▶ PROBLEM REQUIREMENTS
For the records below, report how many lines include the string "gate", leaving out everything except the number.
· · ·
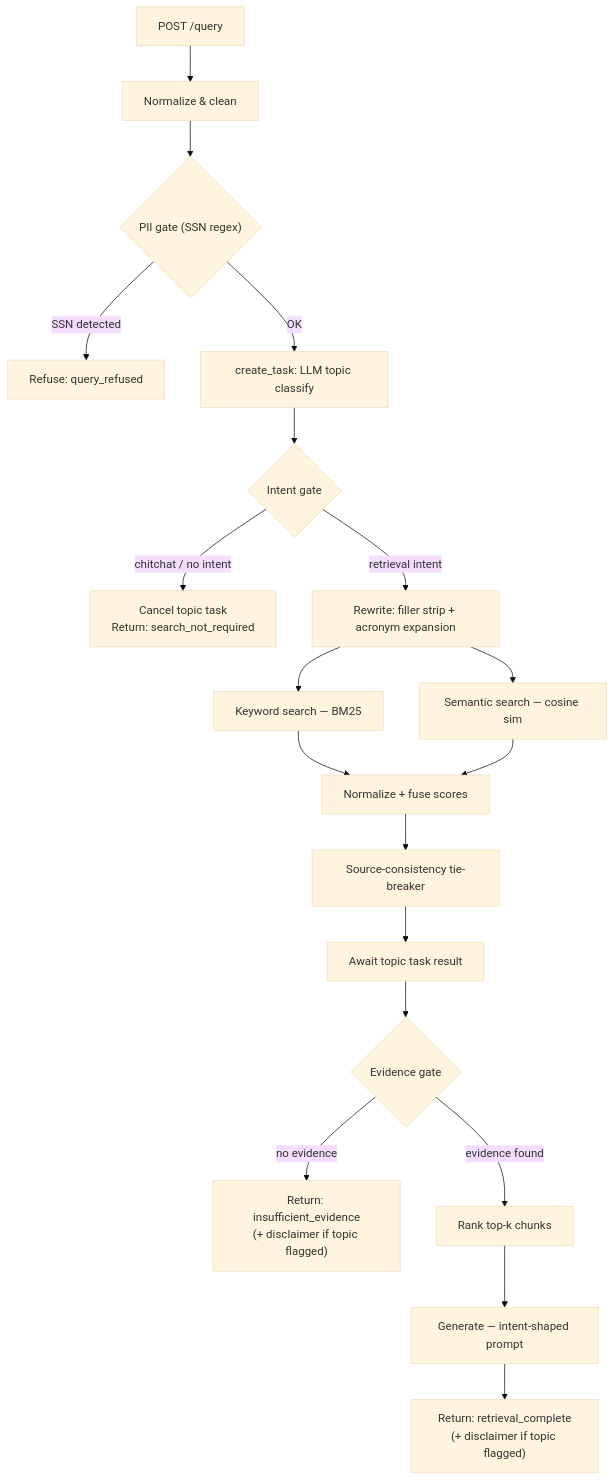
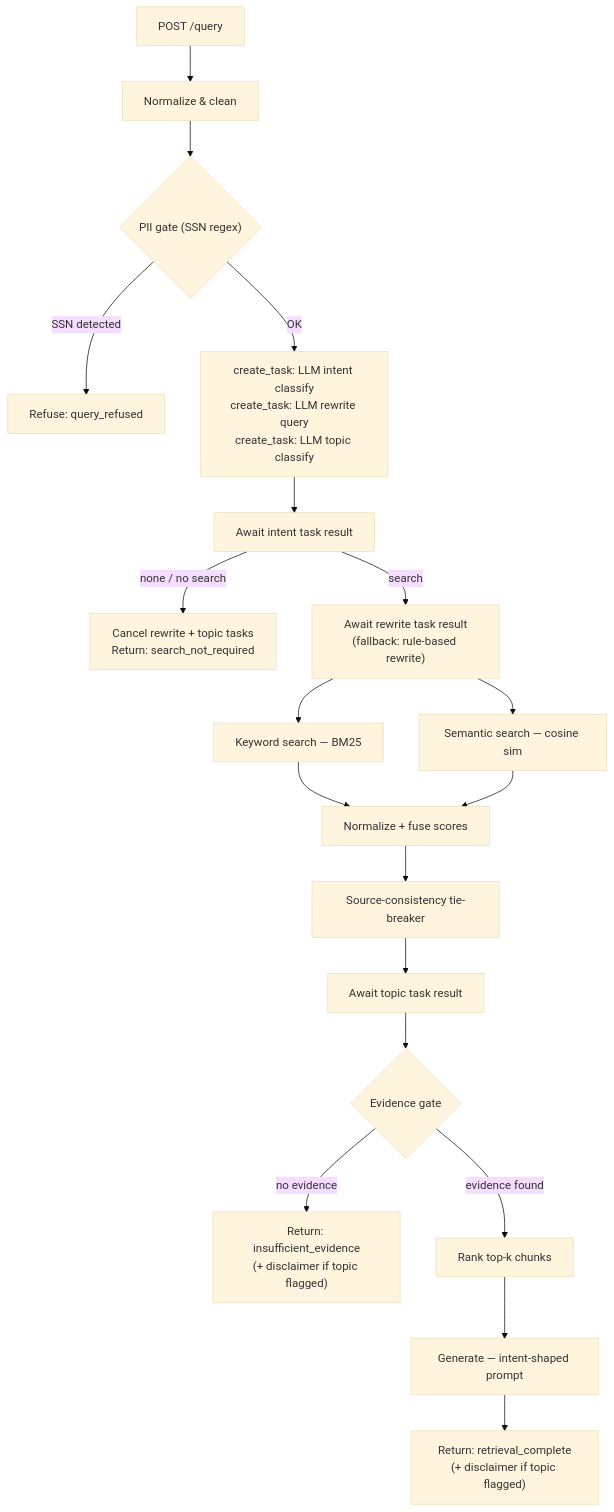
The diagram in README.md (bmann51/rag-pipeline), drawn with Mermaid (base theme) before and after one commit. The commit also changed other lines of this file and 2 other files, not shown here.

Commit message:
Add LLM intent gate and query rewrite with rule-based fallbacks

````diff
--- a/README.md
+++ b/README.md
@@ -11,21 +11,21 @@
 ```mermaid
 flowchart TD
     A["POST /query"] --> B["Normalize & clean"]
     B --> C{"PII gate (SSN regex)"}
     C -- "SSN detected" --> D["Refuse: query_refused"]
-    C -- "OK" --> E["create_task: LLM topic classify"]
-    E --> F{"Intent gate"}
-    F -- "chitchat / no intent" --> G["Cancel topic task\nReturn: search_not_required"]
-    F -- "retrieval intent" --> H["Rewrite: filler strip + acronym expansion"]
+    C -- "OK" --> E["create_task: LLM intent classify\ncreate_task: LLM rewrite query\ncreate_task: LLM topic classify"]
+    E --> F["Await intent task result"]
+    F -- "none / no search" --> G["Cancel rewrite + topic tasks\nReturn: search_not_required"]
+    F -- "search" --> H["Await rewrite task result\n(fallback: rule-based rewrite)"]
     H --> I["Keyword search — BM25"]
     H --> J["Semantic search — cosine sim"]
     I --> K["Normalize + fuse scores"]
     J --> K
     K --> L["Source-consistency tie-breaker"]
     L --> M["Await topic task result"]
     M --> N{"Evidence gate"}
     N -- "no evidence" --> O["Return: insufficient_evidence\n(+ disclaimer if topic flagged)"]
     N -- "evidence found" --> P["Rank top-k chunks"]
     P --> Q["Generate — intent-shaped prompt"]
     Q --> R["Return: retrieval_complete\n(+ disclaimer if topic flagged)"]
 ```
````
· · ·
▶ COMPLETED EXERCISE
4